Lumber exports from both Finland and Sweden slowed substantially in the late summer, with August shipments being down 10% (Finland) and 6% (Sweden) from August 2017. The biggest decrease in Finnish exports so far this year have been in shipments to China and Saudi Arabia, while Swedish sawmills have reduced exports to Egypt, China and Japan the most. Both countries have kept up sales in the European market in 2018 with only minor changes in shipped volumes from 2017, according to the WRQ. Lumber prices in both Finland and Sweden have remained fairly stable during most of 2018.
Lumber market – United Kingdom
The United Kingdom is the world’s third largest importer of softwood lumber, after the US and China. In 2017, the country imported 7.5 million m3 of lumber, the highest level seen since 2007 and up almost 50% from five years ago. Sweden has long been the major supplier, with a market share of about 45%. However, demand for imported lumber to the UK has fallen by 20% during the first nine months of 2018.
Import prices for lumber have trended upwards in US dollar terms in the past few years to reach a three-year high in the 2Q/18, followed by a decline of 7.3% in the 3Q/18.
Lumber markets – China
A gloomier outlook by Chinese consumers and a shortage of credits for many provincial governments and state-run firms have contributed to reduced demand for forest products. As a result, total softwood lumber imports to China have slowed in 2018, with volumes in the first nine months falling 11% as compared to the same period in 2017, according to Chinese customs data. Imports were down from all supplying countries except Russia.
Global lumber, sawlog and pulpwood market
reporting is included in the 56-page quarterly publication
Wood Resource Quarterly (WRQ). The report, which was
established in 1988 and has subscribers in over 30

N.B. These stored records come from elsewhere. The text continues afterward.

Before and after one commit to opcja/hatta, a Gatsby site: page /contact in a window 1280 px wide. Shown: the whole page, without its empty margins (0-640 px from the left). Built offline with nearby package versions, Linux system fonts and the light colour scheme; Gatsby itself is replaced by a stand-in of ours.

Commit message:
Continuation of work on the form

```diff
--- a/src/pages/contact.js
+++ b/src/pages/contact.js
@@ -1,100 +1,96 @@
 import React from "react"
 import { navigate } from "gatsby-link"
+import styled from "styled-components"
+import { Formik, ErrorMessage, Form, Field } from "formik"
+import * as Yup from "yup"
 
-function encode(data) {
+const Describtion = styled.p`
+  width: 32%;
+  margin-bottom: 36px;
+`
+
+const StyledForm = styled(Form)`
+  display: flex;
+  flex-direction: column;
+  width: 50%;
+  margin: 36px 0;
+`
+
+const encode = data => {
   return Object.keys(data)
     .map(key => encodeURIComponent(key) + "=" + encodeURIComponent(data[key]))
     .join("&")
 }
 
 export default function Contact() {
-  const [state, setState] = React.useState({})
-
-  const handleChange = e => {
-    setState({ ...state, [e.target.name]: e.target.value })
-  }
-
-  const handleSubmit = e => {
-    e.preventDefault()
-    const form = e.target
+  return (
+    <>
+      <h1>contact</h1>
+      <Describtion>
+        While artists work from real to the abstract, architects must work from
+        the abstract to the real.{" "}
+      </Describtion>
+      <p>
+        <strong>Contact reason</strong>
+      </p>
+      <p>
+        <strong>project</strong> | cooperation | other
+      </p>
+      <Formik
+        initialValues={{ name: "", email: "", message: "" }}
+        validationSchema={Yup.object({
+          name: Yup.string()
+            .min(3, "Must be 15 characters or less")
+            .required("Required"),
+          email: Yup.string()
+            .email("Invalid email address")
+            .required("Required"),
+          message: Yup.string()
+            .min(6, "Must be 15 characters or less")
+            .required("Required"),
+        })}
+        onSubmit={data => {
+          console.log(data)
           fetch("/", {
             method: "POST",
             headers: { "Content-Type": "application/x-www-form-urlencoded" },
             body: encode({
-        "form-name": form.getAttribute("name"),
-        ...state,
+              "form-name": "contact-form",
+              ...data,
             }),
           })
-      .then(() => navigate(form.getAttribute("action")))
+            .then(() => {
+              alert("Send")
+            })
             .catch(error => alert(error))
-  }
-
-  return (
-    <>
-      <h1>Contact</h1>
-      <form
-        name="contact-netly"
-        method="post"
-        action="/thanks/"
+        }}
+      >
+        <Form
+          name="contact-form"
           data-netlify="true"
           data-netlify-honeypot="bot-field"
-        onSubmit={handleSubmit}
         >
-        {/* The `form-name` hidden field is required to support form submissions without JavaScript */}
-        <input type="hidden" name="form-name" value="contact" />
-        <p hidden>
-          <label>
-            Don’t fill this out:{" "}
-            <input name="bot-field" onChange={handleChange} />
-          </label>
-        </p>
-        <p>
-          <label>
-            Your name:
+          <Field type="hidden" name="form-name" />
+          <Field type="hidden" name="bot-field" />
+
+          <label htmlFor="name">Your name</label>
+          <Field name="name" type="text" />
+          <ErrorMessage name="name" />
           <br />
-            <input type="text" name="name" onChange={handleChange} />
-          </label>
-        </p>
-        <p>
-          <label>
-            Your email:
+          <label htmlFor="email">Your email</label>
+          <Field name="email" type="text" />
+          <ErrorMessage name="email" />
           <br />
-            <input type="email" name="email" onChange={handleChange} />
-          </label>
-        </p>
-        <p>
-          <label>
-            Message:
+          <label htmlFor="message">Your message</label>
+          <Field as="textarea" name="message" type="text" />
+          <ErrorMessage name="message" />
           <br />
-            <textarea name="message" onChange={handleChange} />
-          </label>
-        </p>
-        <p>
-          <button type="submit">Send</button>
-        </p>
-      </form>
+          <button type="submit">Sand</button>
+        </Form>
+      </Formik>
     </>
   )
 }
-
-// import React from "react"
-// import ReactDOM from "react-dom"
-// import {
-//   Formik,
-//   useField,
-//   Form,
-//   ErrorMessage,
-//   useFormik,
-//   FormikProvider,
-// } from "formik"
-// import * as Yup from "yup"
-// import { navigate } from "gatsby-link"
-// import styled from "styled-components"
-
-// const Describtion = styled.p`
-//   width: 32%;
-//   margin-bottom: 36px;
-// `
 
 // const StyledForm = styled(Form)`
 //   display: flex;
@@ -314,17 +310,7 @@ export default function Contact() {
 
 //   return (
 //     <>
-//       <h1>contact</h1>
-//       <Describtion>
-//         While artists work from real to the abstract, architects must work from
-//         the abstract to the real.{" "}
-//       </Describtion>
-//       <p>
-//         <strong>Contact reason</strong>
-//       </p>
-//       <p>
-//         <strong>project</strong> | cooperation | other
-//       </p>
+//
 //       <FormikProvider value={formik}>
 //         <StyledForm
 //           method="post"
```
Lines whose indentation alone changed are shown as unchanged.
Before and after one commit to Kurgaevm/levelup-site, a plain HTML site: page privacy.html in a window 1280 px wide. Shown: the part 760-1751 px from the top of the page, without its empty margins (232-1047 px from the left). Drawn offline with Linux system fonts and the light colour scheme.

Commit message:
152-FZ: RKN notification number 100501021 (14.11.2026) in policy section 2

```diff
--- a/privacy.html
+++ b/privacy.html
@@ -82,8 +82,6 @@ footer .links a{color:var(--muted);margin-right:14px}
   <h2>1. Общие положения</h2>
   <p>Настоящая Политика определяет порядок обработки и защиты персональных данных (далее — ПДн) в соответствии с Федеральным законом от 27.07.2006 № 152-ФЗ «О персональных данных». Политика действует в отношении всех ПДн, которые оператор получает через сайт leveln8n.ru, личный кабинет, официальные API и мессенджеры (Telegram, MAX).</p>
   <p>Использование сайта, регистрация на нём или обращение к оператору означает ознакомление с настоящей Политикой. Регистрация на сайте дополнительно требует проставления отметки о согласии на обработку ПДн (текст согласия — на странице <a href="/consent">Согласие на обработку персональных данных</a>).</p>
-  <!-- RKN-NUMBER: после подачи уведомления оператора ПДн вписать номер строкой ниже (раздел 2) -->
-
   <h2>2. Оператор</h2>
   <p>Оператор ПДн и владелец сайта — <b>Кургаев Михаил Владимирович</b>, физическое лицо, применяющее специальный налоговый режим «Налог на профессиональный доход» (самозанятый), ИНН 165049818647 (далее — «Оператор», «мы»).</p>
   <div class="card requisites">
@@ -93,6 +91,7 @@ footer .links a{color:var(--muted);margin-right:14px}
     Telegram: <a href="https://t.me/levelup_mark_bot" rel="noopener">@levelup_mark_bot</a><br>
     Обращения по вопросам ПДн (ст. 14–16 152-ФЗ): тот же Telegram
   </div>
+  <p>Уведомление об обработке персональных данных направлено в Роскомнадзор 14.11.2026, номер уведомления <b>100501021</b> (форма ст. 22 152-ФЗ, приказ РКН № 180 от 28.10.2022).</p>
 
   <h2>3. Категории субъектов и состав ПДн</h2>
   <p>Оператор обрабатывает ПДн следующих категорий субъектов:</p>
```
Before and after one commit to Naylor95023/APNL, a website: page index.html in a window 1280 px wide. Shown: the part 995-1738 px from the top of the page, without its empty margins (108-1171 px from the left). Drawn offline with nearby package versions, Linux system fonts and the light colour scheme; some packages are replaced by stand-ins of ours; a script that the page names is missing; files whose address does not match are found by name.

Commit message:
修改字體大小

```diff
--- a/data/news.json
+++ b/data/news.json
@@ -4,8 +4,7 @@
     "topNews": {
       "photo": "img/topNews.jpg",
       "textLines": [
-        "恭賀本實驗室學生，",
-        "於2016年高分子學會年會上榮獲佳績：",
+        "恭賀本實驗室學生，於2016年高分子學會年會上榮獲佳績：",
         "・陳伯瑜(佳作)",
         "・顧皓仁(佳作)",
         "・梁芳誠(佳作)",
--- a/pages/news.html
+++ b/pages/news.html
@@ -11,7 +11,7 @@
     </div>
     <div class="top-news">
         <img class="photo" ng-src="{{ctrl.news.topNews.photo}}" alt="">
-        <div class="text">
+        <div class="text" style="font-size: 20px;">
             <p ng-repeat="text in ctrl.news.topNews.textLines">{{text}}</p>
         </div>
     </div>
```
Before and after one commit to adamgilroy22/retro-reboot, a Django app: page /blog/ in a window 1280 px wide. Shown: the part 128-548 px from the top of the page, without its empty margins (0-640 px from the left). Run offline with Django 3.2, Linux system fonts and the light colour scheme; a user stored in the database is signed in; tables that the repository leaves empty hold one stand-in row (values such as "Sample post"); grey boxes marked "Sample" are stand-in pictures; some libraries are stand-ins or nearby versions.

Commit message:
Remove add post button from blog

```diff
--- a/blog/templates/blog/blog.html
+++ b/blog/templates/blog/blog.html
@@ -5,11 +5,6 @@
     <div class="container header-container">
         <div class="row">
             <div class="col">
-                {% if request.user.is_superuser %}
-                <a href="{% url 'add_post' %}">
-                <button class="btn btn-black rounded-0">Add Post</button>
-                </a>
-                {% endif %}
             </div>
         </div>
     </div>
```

countries, tracks sawlog, pulpwood, wood chip, lumber and
pellet prices, trade and market developments in most key
regions around the world. To subscribe to the WRQ, please go